= YOUR OBJECTIVE =
The answer must be the full listing, reproduced without any change.

= INPUT =
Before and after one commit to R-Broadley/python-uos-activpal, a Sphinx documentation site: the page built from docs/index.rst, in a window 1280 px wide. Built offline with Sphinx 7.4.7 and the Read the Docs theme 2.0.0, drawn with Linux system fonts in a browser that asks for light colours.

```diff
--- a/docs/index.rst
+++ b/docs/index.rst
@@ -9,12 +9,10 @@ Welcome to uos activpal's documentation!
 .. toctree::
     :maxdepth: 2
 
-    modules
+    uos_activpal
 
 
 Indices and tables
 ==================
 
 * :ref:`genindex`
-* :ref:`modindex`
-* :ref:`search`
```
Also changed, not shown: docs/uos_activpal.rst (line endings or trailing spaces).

= SOLVED PROBLEM =
Before and after one commit to R-Broadley/python-uos-activpal, a Sphinx documentation site: the page built from docs/index.rst, in a window 1280 px wide. Built offline with Sphinx 7.4.7 and the Read the Docs theme 2.0.0, drawn with Linux system fonts in a browser that asks for light colours.

```diff
--- a/docs/index.rst
+++ b/docs/index.rst
@@ -9,12 +9,10 @@ Welcome to uos activpal's documentation!
 .. toctree::
     :maxdepth: 2
 
-    modules
+    uos_activpal
 
 
 Indices and tables
 ==================
 
 * :ref:`genindex`
-* :ref:`modindex`
-* :ref:`search`
```
Also changed, not shown: docs/uos_activpal.rst (line endings or trailing spaces).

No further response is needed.